§ **WHAT THIS TASK INVOLVES**
Which lines belong in the answer? Exactly those from the line containing "-14,6 +14,13 @@" through the last line of the records below, repeated as written.

·····

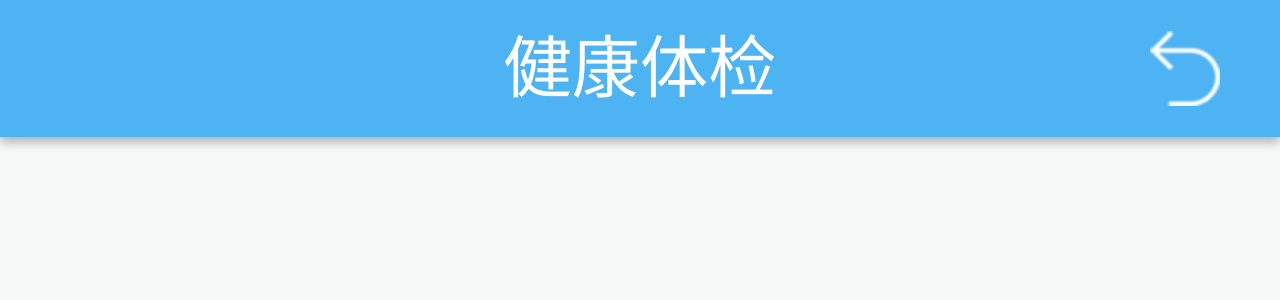
Repository: wangbiaozy/8.24
Page: index_health.html
These files come from the project's save history. The page is drawn as it stood at one moment and after the next save; the edit follows.
The browser window is 1280 px wide. The pictures show the whole page.

Above is the page before, as saved 2018-08-23 20:03:48.

### index_health.html
<!DOCTYPE html>
<html lang="en">
<head>
    <meta charset="UTF-8">
    <meta name="viewport"
          content="width=device-width, user-scalable=no, initial-scale=1.0, maximum-scale=1.0, minimum-scale=1.0">
    <title>Title</title>
    <link rel="stylesheet" href="css/reset.min.css">
    <link rel="stylesheet/less" href="css/styles_test.less">
    <script src="js/less-1.7.0.min.js"></script>
</head>
<body>
    <header>
        <p>健康体检</p>
        <a class="back" href="javascript:void(0)"></a>
    </header>
</body>
</html>
<script src="js/jquery-1.10.1.min.js"></script>
<script src="js/index.js"></script>

### css/reset.min.css
@charset "utf-8";
/*默认样式清除和初始化*/
body,h1,h2,h3,h4,h5,h6,hr,p,blockquote,dl,dt,dd,ul,ol,li,button,input,textarea,th,td{margin:0;padding:0}body{font-size:12px;font-style:normal;font-family:"\5FAE\8F6F\96C5\9ED1",Helvetica,sans-serif}small{font-size:12px}h1{font-size:18px}h2{font-size:16px}h3{font-size:14px}h4,h5,h6{font-size:100%}ul,ol{list-style:none}a{text-decoration:none;background-color:transparent}a:hover,a:active{outline-width:0;text-decoration:none}table{border-collapse:collapse;border-spacing:0}hr{border:0;height:1px}img{border-style:none}img:not([src]){display:none}svg:not(:root){overflow:hidden}html{-webkit-touch-callout:none;-webkit-text-size-adjust:100%}input,textarea,button,a{-webkit-tap-highlight-color:rgba(0,0,0,0)}article,aside,details,figcaption,figure,footer,header,main,menu,nav,section,summary{display:block}audio,canvas,progress,video{display:inline-block}audio:not([controls]),video:not([controls]){display:none;height:0}progress{vertical-align:baseline}mark{background-color:#ff0;color:#000}sub,sup{position:relative;font-size:75%;line-height:0;vertical-align:baseline}sub{bottom:-0.25em}sup{top:-0.5em}button,input,select,textarea{font-size:100%;outline:0}button,input{overflow:visible}button,select{text-transform:none}textarea{overflow:auto}button,html [type="button"],[type="reset"],[type="submit"]{-webkit-appearance:button}button::-moz-focus-inner,[type="button"]::-moz-focus-inner,[type="reset"]::-moz-focus-inner,[type="submit"]::-moz-focus-inner{border-style:none;padding:0}button:-moz-focusring,[type="button"]:-moz-focusring,[type="reset"]:-moz-focusring,[type="submit"]:-moz-focusring{outline:1px dotted ButtonText}[type="checkbox"],[type="radio"]{box-sizing:border-box;padding:0}[type="number"]::-webkit-inner-spin-button,[type="number"]::-webkit-outer-spin-button{height:auto}[type="search"]{-webkit-appearance:textfield;outline-offset:-2px}[type="search"]::-webkit-search-cancel-button,[type="search"]::-webkit-search-decoration{-webkit-appearance:none}::-webkit-input-placeholder{color:inherit;opacity:.54}::-webkit-file-upload-button{-webkit-appearance:button;font:inherit}.clear:after{display:block;height:0;content:"";clear:both}
*{ -webkit-tap-highlight-color: rgba(0,0,0,0);-webkit-tap-highlight-color: transparent; /* For some Androids */ }

### js/index.js
(function (doc, win) {
    var docEl = doc.documentElement,
        resizeEvt = 'orientationchange' in window ? 'orientationchange' : 'resize',
        recalc = function () {
            var clientWidth = docEl.clientWidth;
            if (!clientWidth) return;
            docEl.style.fontSize = 100 * (clientWidth / 750) + 'px';
        };
    if (!doc.addEventListener) return;
    win.addEventListener(resizeEvt, recalc, false);
    doc.addEventListener('DOMContentLoaded', recalc, false);
})(document, window);
$(function () {

    //首页一键体检
    $('#beforeBtn').on('click',function(){
        $('.before').hide();
        $('.check').show();
        $('.progress').circleProgress({
            value: 1,
            size: 115,
            startAngle: Math.PI/2,
            thickness: 14,
            animation: {duration:12000},//进度条完成时间（ms）
            fill: {
                gradient: ["#32edfd"]
            },
            //circle-animation-start：	function(event)-event - jQ事件
            //circle-animation-progress：	function(event, animationProgress, stepValue)：-event - jQ事件 animationProgress - 从0.0到1.0stepValue - 当前的步长值，从0.0到value
            //circle-animation-end:	function(event)：-event - jQ事件
        }).on('circle-animation-progress', function (event, progress, stepValue) {
                $(this).find('span').html(parseInt(stepValue.toFixed(2) * 100));
        }).on('circle-animation-end',function(){
            $('.message').removeClass('move');
            stop();
            $('.check').hide();
            $('.result').show();
        });
        start();
        messageMove();
    });

    //远程测速
    (function () {
        try {
            $('.progress_1').circleProgress({
                value: 1,
                size: 150,
                startAngle: Math.PI / 2,
                thickness: 14,
                animation: { duration: 24000 },//进度条完成时间（ms）
                fill: {
                    gradient: ["#32edfd"]
                },
            }).on('circle-animation-progress', function (event, progress, stepValue) {
                $(this).find('span').html(parseInt(stepValue.toFixed(2) * 100));
            }).on('circle-animation-end', function () {
                stop();
                $('.result_1').show();
                /* if(success){
                    $('.result_1').show();
                }else{
                    $('.result_2').show();
                } */
            });
            start();
        } catch{ }
    })();

    //优化按钮显示优化弹窗
    $('#showOptimizeTcBtn').on('click',function(){
        $('.tc_optimize').show();
    });


    //检查项滚动
    var messageInnerText = '1111';
    function messageScroll(){
        $('.message').children('li:first-child').remove();
        $('.message').append('<li>'+messageInnerText+'</li>');
        if(!$('.message').hasClass('move')){
            window.clearInterval(timer);
        }
    }
    function messageMove(){
        timer = window.setInterval(messageScroll,500);
    }


    //检测时间
    var hour,minute,second;
    hour=minute=second=0;
    var millisecond=0;
    var int;
    function start(){
        int=setInterval(times,50);
    }
    function times(){
        millisecond=millisecond+50;
        if(millisecond>=1000){
            millisecond=0;
            second=second+1;
        }
        if(second>=60){
            second=0;
            minute=minute+1;
        }

        if(minute>=60){
            minute=0;
            hour=hour+1;
        }
      $('#timeText').text((hour<10?"0"+hour:hour)+':'+(minute<10?"0"+minute:minute)+':'+(second<10?"0"+second:second));
    }
    function stop(){
        window.clearInterval(int);
    }


    //查看详细清单下拉
    $('.arrow').on('click',function(){
        var $this = $(this),
            $listBox = $(this).siblings('div');
        $listBox.slideToggle("normal",function(){
            if($listBox.css('display') === 'block'){
                $this.addClass('act');
                $this.siblings('p').css('opacity','0');
            }else{
                $this.removeClass('act');
                $this.siblings('p').css('opacity','1');
            }
        });
    });



    //网关重启 WIFI开关 LED指示灯开关 查看黑名单
    $('#controlBox').on('click','a',function(){
        var $this = $(this);
        if($this.hasClass('off')){
            $this.removeClass('off');
        }else{
            $this.addClass('off');
        }
    });

    $('#look_blacklist').on('click',function(){
        $('.blacklistModel').show();
    });

    //返回
    $('.back').on('click',function(){
        window.history.go(-1);
    });
    //关闭弹窗
    $('.close').on('click',function(){
        $(this).parent().hide();
        hideMask();
    });
    //显示遮罩层
    function showMask(){
        $("#mask").css("height",$(document).height());
        $("#mask").css("width",$(document).width());
        $("#mask").show();
        $('body').css('position','fixed');
    }
    //隐藏遮罩层
    function hideMask(){
        $("#mask").hide();
        $('body').css('position','unset');
    }
});

Loaded but not shown: js/less-1.7.0.min.js (library); js/jquery-1.10.1.min.js (library)

After the next save:
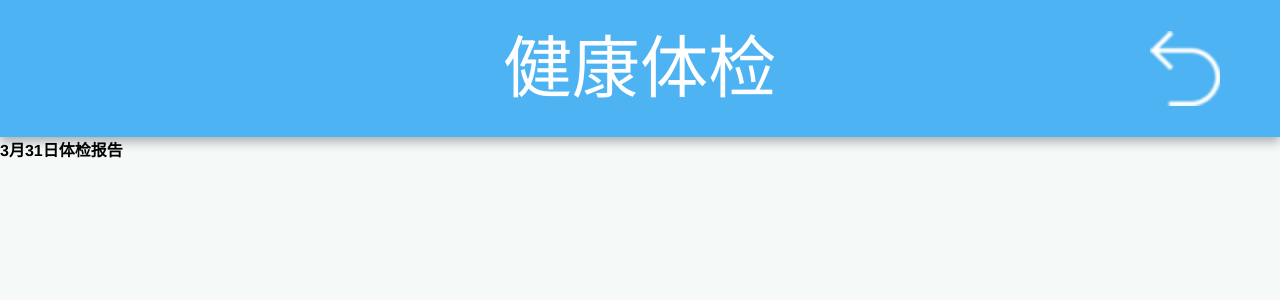
Saved 16 min 27 s later.
--- a/index_health.html
+++ b/index_health.html
@@ -14,6 +14,13 @@
         <p>健康体检</p>
         <a class="back" href="javascript:void(0)"></a>
     </header>
+    <main>
+        <h2>
+            <a href=""></a>
+            <p><span>3月31日</span>体检报告</p>
+            <a href=""></a>
+        </h2>
+    </main>
 </body>
 </html>
 <script src="js/jquery-1.10.1.min.js"></script>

·····

§ **EXERCISE RESPONSE**
@@ -14,6 +14,13 @@
         <p>健康体检</p>
         <a class="back" href="javascript:void(0)"></a>
     </header>
+    <main>
+        <h2>
+            <a href=""></a>
+            <p><span>3月31日</span>体检报告</p>
+            <a href=""></a>
+        </h2>
+    </main>
 </body>
 </html>
 <script src="js/jquery-1.10.1.min.js"></script>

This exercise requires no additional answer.